Though lower than 1Q22, fees from DCM or bond markets at USD 1bn also contributed to a major part of IB earnings, the majority of which stemmed from investment-grade issuers. Companies raised capital mainly for general capital purposes, capex, and refinancings while only a fraction was raised for acquisitions as compared to 1Q21 suggesting the region’s corporate appetite for deals could be slowing. Loans, meanwhile, fared the worst in Asia-Pacific as compared to other segments, with revenues down about half from 1Q22 at just above USD 150m, marginally higher than 4Q22 results.

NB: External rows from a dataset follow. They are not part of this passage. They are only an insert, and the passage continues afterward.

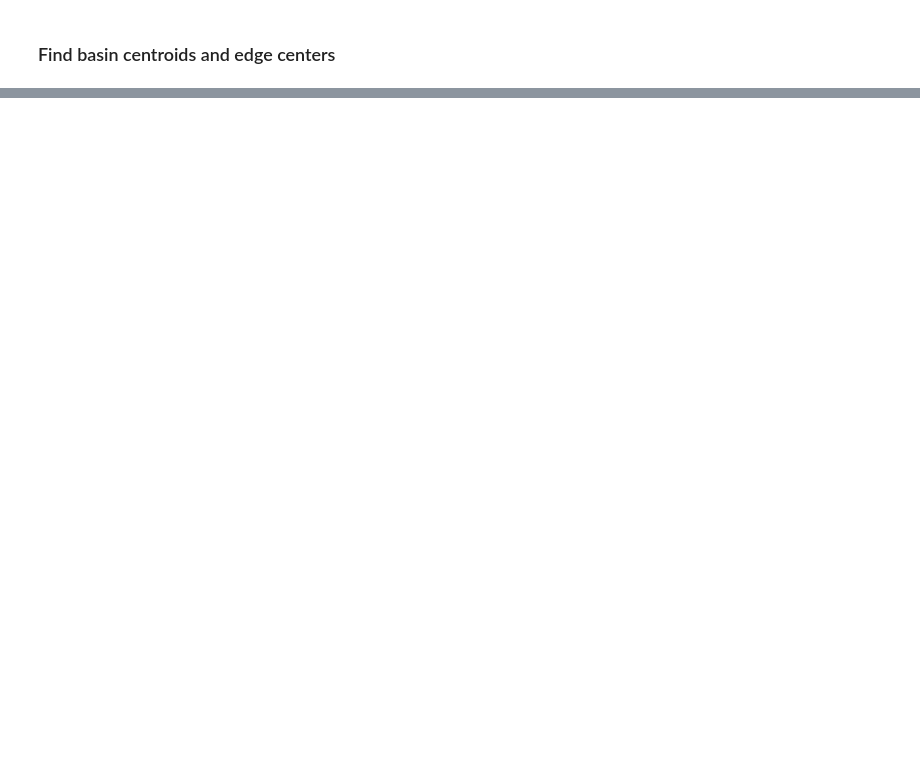
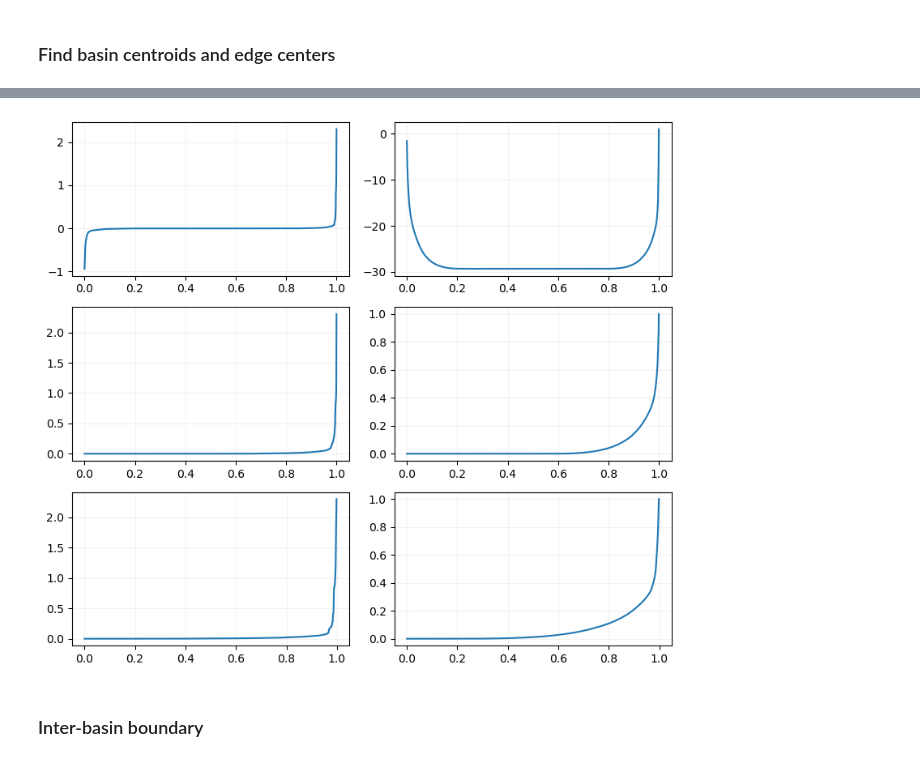
Before and after one commit to hdrake/regionate, a Jupyter notebook: examples/2_conveyorbelt_plots.ipynb, the cells around one changed output, grey strips where cells are left out. Saved outputs shown, nothing was run; the diff lists cells and outputs as text; code cells hidden in the pictures; blank space fills up the shorter version.

```diff
--- a/examples/2_conveyorbelt_plots.ipynb
+++ b/examples/2_conveyorbelt_plots.ipynb
@@ -586,0 +181,24 @@ matrix([[ 1.95439508e-01, -7.30296743e-01,  4.08248290e-01,
+# %%
+fig, axes = plt.subplots(3,2, figsize=(8, 7))
+
+Ψsorted = Ψ.sortby(Ψ)
+axes[0,0].plot(np.arange(0, Ψsorted.size)/Ψsorted.size, Ψsorted)
+axes[0,1].plot(np.arange(0, Ψsorted.size)/Ψsorted.size, Ψsorted.cumsum('sect') / Ψsorted.sum('sect'))
+
+Ψabs_sorted = np.abs(Ψ).sortby(np.abs(Ψ))
+axes[1,0].plot(np.arange(0, Ψabs_sorted.size)/Ψabs_sorted.size, Ψabs_sorted)
+axes[1,1].plot(np.arange(0, Ψabs_sorted.size)/Ψabs_sorted.size, Ψabs_sorted.cumsum('sect') / Ψabs_sorted.sum('sect'))
+
+idx = Ψsorted>0.
+Ψsorted_in = Ψsorted[idx]
+axes[2,0].plot(np.arange(0, Ψsorted_in.size)/Ψsorted_in.size, Ψsorted_in)
+axes[2,1].plot(np.arange(0, Ψsorted_in.size)/Ψsorted_in.size, Ψsorted_in.cumsum('sect')/Ψsorted_in.sum('sect'))
+
+for ax in axes.flatten():
+    ax.grid(True, alpha=0.15)
+
+plt.tight_layout()
+# %% [output]
+[figure, added]
+# %% [markdown]
+### Inter-basin boundary
```
Also changed, not shown: parts of 56 cells of this notebook, 4 other files.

Fees from M&A also fell substantially quarter-over-quarter at to about USD 720m as transactions took a breather as they waited for cues from the global economy. Japan and Australia accounted for more than 50% of the region’s M&A fees, while South Korea’s third place finish saw it overtake China, which has rarely not been a top-three generator of M&A fees. In line with the rest of the world, smaller deals were announced: only nine north of USD 2bn versus 12 in 1Q22.
In Asia-Pacific, the top-three banks across all four categories were CITIC Securities, China Securities and JPMorgan.
*Dealogic Revenue Data: Dealogic uses a proprietary revenue model to estimate investment banking fees across four key products: M&A, equity capital markets (ECM), bonds or debt capital markets (DCM), and loans. Dealogic awards M&A fees 10% upon deal announcement and 90% upon completion.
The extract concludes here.